** Opening Material shown block **

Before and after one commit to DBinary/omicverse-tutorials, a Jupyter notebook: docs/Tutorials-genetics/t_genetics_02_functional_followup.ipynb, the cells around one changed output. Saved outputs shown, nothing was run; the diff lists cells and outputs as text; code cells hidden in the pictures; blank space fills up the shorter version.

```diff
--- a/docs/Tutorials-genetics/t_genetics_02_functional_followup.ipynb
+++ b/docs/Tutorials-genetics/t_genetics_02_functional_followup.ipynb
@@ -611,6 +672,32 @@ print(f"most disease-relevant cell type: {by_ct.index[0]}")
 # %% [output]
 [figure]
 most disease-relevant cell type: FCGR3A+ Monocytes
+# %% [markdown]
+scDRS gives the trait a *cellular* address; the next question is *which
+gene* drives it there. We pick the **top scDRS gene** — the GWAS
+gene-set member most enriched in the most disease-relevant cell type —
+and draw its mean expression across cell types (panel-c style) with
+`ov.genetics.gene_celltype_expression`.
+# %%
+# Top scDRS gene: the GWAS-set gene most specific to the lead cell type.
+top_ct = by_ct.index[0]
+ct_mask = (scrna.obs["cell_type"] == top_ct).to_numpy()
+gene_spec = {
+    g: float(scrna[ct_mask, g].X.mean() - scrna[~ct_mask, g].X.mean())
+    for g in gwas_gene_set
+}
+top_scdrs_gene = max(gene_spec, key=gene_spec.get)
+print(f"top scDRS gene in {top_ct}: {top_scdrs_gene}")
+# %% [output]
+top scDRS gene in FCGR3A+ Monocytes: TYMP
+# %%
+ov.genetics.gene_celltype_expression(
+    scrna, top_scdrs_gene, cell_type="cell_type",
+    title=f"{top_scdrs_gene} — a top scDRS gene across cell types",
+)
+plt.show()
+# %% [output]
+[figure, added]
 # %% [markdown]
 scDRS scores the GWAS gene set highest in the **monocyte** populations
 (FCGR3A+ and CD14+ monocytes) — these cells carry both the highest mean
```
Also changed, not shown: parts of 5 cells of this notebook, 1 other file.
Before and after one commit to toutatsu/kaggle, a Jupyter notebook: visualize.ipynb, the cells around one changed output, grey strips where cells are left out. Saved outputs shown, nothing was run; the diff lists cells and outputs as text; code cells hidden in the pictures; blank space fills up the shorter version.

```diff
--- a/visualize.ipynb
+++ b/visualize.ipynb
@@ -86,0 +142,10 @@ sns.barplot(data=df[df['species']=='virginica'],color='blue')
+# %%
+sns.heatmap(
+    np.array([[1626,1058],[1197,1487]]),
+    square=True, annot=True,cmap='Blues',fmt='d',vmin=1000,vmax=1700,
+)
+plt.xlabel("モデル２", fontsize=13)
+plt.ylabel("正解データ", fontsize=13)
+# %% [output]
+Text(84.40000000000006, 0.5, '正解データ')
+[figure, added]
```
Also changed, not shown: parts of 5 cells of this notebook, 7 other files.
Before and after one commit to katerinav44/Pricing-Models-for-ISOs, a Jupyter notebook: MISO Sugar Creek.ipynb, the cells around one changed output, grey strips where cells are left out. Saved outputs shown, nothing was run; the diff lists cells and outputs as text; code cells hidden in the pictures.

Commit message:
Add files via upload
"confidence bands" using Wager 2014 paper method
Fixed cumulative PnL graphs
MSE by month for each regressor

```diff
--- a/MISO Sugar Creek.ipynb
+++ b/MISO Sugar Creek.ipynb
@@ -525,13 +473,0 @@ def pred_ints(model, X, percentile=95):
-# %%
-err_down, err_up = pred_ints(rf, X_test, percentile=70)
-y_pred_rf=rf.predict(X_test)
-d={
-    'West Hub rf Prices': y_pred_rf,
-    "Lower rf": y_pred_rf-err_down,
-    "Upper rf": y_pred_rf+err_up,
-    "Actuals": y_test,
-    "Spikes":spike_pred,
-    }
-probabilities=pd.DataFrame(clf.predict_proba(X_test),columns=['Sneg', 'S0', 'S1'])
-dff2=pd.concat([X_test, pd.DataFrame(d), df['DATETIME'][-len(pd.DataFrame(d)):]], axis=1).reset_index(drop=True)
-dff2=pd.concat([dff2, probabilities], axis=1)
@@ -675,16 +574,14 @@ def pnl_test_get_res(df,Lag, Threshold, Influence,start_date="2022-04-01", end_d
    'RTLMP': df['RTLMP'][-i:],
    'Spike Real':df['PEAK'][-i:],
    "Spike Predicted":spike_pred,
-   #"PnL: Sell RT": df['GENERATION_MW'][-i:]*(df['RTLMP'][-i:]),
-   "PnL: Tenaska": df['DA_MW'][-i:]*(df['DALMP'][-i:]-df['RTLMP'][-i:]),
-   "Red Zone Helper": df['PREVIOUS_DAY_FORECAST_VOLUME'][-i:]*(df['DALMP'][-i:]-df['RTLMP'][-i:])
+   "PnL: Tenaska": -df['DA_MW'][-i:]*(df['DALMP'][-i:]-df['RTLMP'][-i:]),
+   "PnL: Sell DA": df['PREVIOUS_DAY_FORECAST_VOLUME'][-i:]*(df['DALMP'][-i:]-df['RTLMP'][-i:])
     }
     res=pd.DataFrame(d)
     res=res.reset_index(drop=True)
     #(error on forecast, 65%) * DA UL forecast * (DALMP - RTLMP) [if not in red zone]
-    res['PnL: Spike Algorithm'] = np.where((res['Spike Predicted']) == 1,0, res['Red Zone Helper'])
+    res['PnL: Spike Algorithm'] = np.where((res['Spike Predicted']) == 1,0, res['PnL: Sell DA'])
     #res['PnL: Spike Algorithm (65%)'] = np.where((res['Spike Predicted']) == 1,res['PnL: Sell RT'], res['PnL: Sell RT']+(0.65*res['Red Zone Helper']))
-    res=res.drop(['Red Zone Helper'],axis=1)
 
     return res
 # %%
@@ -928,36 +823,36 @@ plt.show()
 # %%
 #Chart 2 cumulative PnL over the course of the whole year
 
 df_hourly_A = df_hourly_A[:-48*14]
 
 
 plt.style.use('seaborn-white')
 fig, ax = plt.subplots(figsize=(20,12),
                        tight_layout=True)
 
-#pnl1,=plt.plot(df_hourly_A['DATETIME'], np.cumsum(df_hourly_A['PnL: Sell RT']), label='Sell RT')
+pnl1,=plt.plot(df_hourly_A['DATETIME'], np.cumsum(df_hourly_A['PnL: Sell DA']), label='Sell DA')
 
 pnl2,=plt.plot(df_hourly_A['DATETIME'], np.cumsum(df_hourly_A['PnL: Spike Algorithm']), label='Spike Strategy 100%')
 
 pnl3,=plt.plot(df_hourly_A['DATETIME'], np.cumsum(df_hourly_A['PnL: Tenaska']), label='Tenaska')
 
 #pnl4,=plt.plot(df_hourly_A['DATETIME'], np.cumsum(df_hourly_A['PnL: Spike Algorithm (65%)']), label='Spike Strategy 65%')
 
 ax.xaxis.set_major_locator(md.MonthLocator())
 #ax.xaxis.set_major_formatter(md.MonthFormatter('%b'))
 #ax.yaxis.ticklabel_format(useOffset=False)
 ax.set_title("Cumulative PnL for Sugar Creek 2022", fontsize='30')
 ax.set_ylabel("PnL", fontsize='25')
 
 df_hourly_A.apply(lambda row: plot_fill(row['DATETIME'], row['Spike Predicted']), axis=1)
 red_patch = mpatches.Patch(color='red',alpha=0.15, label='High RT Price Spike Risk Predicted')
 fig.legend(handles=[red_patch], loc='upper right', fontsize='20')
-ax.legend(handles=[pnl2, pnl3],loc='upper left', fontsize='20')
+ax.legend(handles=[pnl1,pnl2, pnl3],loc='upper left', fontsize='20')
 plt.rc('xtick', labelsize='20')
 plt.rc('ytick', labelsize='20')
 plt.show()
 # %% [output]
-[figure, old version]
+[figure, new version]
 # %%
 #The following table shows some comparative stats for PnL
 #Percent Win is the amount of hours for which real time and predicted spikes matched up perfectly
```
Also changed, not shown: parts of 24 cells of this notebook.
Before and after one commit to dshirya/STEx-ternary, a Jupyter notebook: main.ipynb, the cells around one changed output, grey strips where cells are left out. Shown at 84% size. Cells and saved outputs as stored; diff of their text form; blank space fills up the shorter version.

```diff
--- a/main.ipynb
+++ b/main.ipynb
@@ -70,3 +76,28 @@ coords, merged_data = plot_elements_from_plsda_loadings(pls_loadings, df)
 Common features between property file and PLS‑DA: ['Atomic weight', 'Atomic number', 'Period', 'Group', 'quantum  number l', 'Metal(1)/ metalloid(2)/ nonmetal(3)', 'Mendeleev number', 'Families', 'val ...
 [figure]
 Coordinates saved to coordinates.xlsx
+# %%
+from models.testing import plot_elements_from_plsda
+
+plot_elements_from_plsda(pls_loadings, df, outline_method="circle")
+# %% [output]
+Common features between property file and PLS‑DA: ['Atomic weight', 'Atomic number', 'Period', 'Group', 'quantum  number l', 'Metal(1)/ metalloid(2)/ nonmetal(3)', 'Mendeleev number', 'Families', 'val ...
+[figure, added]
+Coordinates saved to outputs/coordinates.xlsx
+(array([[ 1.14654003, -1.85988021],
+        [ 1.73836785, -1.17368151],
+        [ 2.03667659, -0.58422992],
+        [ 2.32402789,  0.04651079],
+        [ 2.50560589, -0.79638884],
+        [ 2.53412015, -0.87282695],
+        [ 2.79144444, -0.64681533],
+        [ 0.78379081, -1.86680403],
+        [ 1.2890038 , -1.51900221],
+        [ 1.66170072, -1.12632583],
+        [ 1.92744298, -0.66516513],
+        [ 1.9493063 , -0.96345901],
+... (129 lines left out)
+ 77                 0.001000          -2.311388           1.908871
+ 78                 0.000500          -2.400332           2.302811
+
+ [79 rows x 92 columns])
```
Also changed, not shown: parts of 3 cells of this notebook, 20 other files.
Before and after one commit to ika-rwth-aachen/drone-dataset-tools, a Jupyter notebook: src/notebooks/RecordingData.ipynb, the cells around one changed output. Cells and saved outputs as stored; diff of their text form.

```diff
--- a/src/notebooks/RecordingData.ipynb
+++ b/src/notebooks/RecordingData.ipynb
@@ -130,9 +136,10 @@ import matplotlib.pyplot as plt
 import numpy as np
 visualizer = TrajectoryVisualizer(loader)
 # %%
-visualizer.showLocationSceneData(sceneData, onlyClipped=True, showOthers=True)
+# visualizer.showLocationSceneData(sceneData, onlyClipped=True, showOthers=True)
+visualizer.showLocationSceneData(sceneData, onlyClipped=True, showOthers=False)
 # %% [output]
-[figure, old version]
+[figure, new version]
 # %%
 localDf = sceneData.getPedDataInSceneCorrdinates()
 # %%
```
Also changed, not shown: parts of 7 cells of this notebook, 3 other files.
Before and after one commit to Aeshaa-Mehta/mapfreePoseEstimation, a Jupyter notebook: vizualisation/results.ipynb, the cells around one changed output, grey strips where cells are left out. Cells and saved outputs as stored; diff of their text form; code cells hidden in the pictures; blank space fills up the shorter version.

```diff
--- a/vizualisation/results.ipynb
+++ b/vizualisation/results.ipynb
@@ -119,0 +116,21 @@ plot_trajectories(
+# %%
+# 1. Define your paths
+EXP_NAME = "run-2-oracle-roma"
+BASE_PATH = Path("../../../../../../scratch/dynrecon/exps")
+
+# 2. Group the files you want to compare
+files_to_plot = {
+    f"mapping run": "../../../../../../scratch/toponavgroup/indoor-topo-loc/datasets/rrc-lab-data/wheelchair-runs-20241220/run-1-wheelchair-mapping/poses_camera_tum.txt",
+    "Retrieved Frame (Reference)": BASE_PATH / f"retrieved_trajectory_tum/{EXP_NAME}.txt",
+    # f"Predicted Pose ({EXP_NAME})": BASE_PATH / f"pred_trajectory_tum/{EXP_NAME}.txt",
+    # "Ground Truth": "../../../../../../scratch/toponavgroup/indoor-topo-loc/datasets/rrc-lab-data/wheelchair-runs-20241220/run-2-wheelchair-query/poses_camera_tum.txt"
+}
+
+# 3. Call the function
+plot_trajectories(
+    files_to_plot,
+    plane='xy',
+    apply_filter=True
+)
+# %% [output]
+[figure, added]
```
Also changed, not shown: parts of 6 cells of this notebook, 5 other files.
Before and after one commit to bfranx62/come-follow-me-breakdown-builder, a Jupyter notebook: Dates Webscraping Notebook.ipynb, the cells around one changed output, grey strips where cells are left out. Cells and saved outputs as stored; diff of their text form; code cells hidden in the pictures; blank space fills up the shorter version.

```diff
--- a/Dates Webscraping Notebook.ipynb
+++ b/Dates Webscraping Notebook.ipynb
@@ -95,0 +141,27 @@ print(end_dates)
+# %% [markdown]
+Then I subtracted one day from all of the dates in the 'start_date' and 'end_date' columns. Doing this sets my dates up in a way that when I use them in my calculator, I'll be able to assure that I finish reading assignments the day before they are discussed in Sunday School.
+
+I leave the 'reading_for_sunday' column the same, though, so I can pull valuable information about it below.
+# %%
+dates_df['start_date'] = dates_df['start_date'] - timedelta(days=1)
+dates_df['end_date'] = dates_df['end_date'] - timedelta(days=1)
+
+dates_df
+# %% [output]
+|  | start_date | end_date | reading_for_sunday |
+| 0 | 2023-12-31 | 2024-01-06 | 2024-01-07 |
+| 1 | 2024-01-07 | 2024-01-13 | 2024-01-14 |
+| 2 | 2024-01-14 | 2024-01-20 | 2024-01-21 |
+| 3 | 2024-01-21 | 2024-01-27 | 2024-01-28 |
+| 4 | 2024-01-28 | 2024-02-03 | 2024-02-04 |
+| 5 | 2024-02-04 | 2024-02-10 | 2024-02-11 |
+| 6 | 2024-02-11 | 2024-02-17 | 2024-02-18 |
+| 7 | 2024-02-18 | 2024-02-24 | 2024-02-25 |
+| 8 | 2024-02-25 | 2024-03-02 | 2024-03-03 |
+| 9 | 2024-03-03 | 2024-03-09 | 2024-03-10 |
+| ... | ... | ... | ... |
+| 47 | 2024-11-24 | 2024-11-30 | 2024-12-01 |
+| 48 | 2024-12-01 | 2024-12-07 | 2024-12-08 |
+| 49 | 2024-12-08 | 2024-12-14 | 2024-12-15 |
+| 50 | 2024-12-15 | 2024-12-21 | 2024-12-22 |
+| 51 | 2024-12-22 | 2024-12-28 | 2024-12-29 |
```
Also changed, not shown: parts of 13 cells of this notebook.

** Closing Material shown block **

_What you have to do_
Report how many lines of the entries include the word "fontsize", and let the number stand alone.

_Solved problem_
7